As a senior executive officer with the Royal Canadian Mounted Police (RCMP), cancer was the last thing on Pete Thompson’s mind. “I was busy traveling for work, both domestically and internationally, and had been feeling great,” explained Pete. In 2000, he began to feel under the weather and saw a doctor who insisted that Pete get screened for colon cancer even though he was under the recommended screening age. A golf ball sized tumor in his colon was found on December 19, a day he and his family will never forget.

Shortly after his diagnosis, Pete had surgery to remove the cancerous tumor and recovered well, in large part because his cancer was detected early and treated aggressively. Unfortunately, in 2002, Pete’s cancer returned and this time he was treated with radiation and chemotherapy, which was thankfully successful.

While at the hospital for treatment in January 2001, Pete met a Canadian Cancer Society clinic supervisor he credits with saving his life.

”My physical symptoms were being treated, but I wasn’t prepared for the emotional portion of my cancer journey,” explained Pete. “I fell into a depression, but the clinic supervisor encouraged me to carry on and move forward. As a result, I became a volunteer for the Canadian Cancer Society so that I could give back all the wonderful support I received.”

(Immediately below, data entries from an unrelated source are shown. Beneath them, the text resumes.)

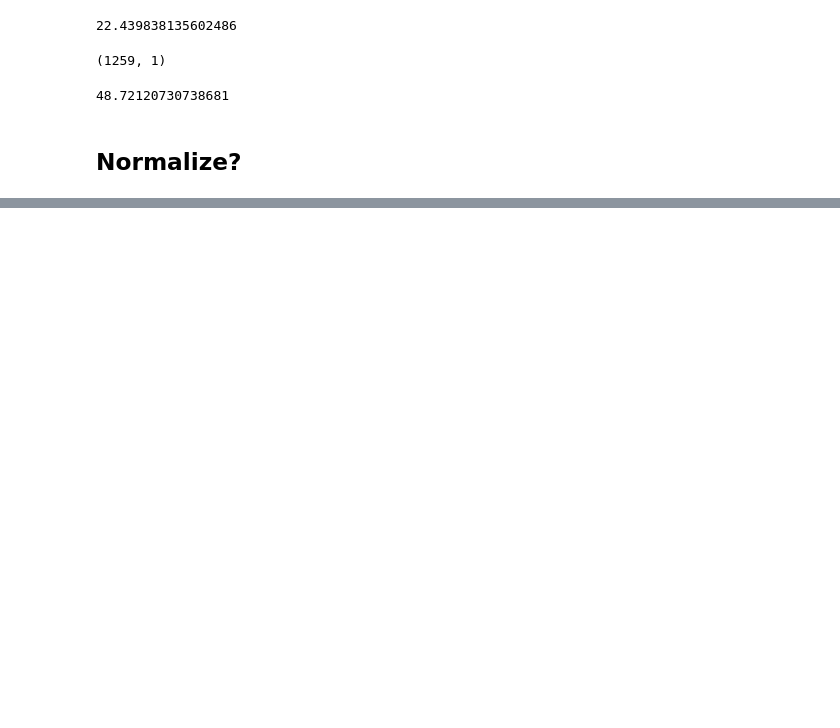
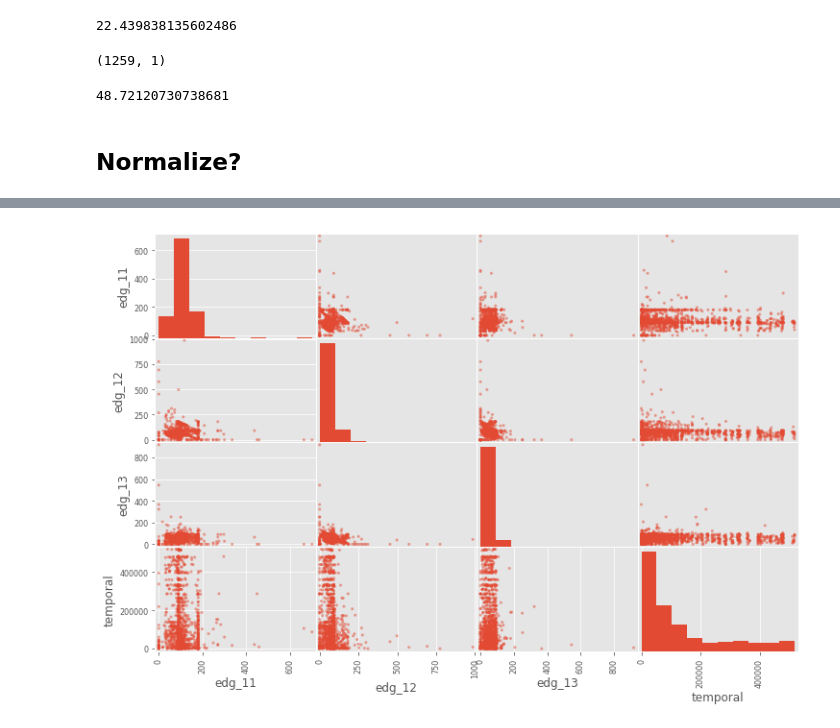
Before and after one commit to LoganWeir/muni_predict, a Jupyter notebook: playing_with_data/playing_1259_temporal.ipynb, the cells around one changed output, grey strips where cells are left out. Drawn from its saved outputs; the diff is of its cells as text; code cells hidden in the pictures; blank space fills up the shorter version.

```diff
--- a/playing_with_data/playing_1259_temporal.ipynb
+++ b/playing_with_data/playing_1259_temporal.ipynb
@@ -273,0 +384,12 @@ regr.score(X_test, y_test.flatten())
+# %%
+cursor = coll.find({}, projection)
+out_lst = []
+for hella in cursor:
+    row = {}
+    row['edg_11'] = hella['edges']['11']['edge_time']
+    row['edg_12'] = hella['edges']['12']['edge_time']
+    row['edg_13'] = hella['edges']['13']['edge_time']
+    row['temporal'] = hella['minutes_from_noon_sqr']
+    out_lst.append(row)
+# %%
+df = pd.DataFrame(list(out_lst))
@@ -273,0 +417,4 @@ regr.score(X_test, y_test.flatten())
+# %%
+pd.plotting.scatter_matrix(df, figsize=(12,8));
+# %% [output]
+[figure, added]
```
Also changed, not shown: parts of 27 cells of this notebook, 2 other files.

Pete participated in his first Relay For Life event in 2003 when he completed the Survivors’ Victory Lap, where cancer survivors walk the first lap of the Relay track. He got so hooked on the event, he decided to begin volunteering at Relay For Life the next year.

Over the years, Pete has become a valued fixture of the Ottawa Relay For Life event.  He’s been a member of the team recruitment committee, the treasury committee and the registration committee, and also held the position of event chair for two terms. His own team, named The Rear ‘End’rs, is made up of individuals from his colon cancer survivor group who have raised over $100,000.

“As a leadership volunteer, I have become familiar with most of the participant’s faces over the years and am able to associate them to their Relay team name,” said Pete. “My favorite part of Relay For Life is setting up the event, as it is magical to see the transformation of a simple field into an inspirational, emotional and celebratory fundraising event for the Canadian Cancer Society.”

Pete is now retired from the RCMP and is an instructor at Algonquin College’s Police and Public Safety Institute in Ottawa. He continues to volunteer with the Society as Chair of the Relay Advisory Team for Ontario Division and member of the Society’s National Relay Training Team. “Participating in events like Relay For Life is what volunteering for the Canadian Cancer Society is all about, as the true secret of life is giving, not getting.”